The S&P 500 approached a record high on Wednesday after the Federal Reserve signaled potential interest cuts later this year, reassuring investors worried that the U.S.-China trade war could stall economic growth. In its statement following a two-day policy meeting, the Fed held rates steady, as expected, but dropped a previous promise to be "patient" in adjusting rates. "We think the Fed delivered.
June 19 (Reuters) - The S&P 500 approached its record high on Wednesday after the Federal Reserve signaled potential U.S. interest rate cuts later this year, reassuring investors worried that the U.S.-China trade war could stall economic growth. The Dow Jones Industrial Average rose 38.59 points, or 0.15%, to 26,504.13, the S&P 500 gained 8.72 points, or 0.30%, to 2,926.47 and the Nasdaq Composite added 33.44 points, or 0.42%, to 7,987.32. (Reporting by Noel Randwich Editing by James Dalgleish

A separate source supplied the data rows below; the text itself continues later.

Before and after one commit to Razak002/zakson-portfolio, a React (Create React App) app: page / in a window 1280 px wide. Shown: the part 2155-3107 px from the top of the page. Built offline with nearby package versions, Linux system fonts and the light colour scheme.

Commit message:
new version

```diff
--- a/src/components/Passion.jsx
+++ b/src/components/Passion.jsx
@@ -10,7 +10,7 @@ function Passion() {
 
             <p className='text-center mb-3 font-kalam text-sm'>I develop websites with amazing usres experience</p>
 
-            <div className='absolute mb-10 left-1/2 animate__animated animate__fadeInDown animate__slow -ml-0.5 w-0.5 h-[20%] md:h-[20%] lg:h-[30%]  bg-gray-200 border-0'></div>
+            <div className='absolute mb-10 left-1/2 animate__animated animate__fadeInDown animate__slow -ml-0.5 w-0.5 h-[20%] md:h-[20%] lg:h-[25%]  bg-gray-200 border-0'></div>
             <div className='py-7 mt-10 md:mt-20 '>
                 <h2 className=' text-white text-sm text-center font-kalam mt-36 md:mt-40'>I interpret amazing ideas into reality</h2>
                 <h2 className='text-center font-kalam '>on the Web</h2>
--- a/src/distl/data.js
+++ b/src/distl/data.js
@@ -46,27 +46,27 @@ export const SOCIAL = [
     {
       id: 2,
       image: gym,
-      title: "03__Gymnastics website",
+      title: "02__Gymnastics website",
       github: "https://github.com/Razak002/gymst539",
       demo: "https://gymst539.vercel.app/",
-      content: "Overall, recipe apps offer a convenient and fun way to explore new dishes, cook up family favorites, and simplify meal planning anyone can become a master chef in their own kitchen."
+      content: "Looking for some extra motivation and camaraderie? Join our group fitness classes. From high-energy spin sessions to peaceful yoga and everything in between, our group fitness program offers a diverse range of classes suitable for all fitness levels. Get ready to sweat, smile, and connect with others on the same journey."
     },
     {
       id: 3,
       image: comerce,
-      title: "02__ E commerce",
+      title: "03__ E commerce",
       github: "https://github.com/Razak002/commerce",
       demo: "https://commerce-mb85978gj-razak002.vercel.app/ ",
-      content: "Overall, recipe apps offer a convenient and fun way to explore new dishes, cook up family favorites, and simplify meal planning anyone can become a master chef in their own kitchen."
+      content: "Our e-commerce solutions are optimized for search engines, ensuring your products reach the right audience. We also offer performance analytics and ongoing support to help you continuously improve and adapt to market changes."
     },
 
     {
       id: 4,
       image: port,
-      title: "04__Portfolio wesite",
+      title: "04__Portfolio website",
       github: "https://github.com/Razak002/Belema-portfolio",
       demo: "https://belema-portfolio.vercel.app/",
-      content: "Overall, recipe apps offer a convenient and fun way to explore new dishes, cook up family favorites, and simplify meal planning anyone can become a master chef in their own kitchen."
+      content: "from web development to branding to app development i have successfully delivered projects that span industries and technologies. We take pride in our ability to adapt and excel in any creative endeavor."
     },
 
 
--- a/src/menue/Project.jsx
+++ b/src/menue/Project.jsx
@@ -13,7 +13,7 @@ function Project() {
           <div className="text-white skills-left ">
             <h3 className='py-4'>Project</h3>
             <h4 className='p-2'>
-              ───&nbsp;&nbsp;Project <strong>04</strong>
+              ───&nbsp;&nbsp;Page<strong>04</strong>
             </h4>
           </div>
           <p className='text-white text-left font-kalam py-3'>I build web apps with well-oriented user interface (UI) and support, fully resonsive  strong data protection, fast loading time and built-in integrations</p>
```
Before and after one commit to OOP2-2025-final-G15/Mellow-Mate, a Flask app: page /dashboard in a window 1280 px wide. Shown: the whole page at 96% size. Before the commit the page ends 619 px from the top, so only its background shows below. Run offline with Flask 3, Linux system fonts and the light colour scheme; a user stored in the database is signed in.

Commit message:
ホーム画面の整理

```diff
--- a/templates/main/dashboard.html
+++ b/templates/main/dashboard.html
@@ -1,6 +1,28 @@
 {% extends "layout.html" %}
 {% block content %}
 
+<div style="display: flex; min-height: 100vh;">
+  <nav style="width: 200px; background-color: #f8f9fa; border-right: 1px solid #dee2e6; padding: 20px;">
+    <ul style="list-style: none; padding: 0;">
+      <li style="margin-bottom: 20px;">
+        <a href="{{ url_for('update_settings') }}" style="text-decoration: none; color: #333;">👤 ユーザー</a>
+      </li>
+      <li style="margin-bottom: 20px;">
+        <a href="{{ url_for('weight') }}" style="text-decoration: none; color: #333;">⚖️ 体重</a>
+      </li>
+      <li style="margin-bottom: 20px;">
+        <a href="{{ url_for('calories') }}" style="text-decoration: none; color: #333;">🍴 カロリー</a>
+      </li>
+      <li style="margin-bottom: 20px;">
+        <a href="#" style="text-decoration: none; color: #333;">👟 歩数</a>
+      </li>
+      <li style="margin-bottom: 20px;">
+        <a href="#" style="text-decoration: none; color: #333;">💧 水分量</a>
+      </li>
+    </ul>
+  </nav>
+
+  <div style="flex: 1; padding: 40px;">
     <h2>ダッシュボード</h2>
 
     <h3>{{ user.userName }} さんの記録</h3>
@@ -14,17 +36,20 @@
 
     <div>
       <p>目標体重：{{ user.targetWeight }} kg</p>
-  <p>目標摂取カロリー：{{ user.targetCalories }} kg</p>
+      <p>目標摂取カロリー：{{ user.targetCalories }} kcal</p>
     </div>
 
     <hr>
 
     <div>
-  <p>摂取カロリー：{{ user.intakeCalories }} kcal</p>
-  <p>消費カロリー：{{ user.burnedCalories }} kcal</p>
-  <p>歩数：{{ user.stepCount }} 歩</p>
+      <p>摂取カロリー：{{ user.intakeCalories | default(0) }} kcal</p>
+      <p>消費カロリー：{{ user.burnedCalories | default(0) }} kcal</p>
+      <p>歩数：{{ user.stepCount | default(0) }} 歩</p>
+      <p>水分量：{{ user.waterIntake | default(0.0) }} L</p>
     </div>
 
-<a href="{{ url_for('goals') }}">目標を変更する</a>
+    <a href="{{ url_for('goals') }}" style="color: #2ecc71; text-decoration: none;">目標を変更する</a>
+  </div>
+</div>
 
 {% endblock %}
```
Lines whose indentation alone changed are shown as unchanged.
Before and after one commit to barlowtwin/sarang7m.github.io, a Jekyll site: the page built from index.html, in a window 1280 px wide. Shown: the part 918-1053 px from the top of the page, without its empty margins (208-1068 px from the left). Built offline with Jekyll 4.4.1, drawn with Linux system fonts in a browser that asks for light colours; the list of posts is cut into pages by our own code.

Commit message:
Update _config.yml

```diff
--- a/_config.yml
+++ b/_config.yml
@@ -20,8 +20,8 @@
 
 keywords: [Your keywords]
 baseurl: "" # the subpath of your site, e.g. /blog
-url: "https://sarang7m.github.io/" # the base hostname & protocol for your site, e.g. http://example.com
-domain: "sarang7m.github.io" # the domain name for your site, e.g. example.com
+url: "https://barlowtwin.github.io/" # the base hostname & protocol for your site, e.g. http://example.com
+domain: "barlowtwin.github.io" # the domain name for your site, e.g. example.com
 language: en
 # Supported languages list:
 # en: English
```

U.S. stocks ended modestly higher Wednesday after the Federal Reserve left their benchmark interest rate unchanged at a range between 2.25% and 2.50%, but opened the door to rate cuts later this year. The S&P 500 was up 0.3% to end around 2,926. The Dow Jones Industrial Average advanced 29 points, or 0.1%, to finish near 26,504, based on preliminary numbers. The Nasdaq Composite was up 0.4% to finish around 7,987. The U.S. central bank took out the phrase "patience" from its policy statement, and said it stood ready to act appropriately if risks to the economic outlook reared their head. The Fed's interest-rate projections also showed close to half the members of the central bank's policy-making group anticipated two rate cuts this year. The 10-year Treasury note yield fell to 2.02%, its lowest since Nov. 8 2016. In company news, shares of CBS Corp. were up 1% after news reports said the media giant was readying an offer to buy Viacom Inc.
The Federal Reserve chose to leave interest rates unchanged at the conclusion of its two-day meeting, a widely expected outcome that nevertheless left the door open for a rate cut if the economy weakens.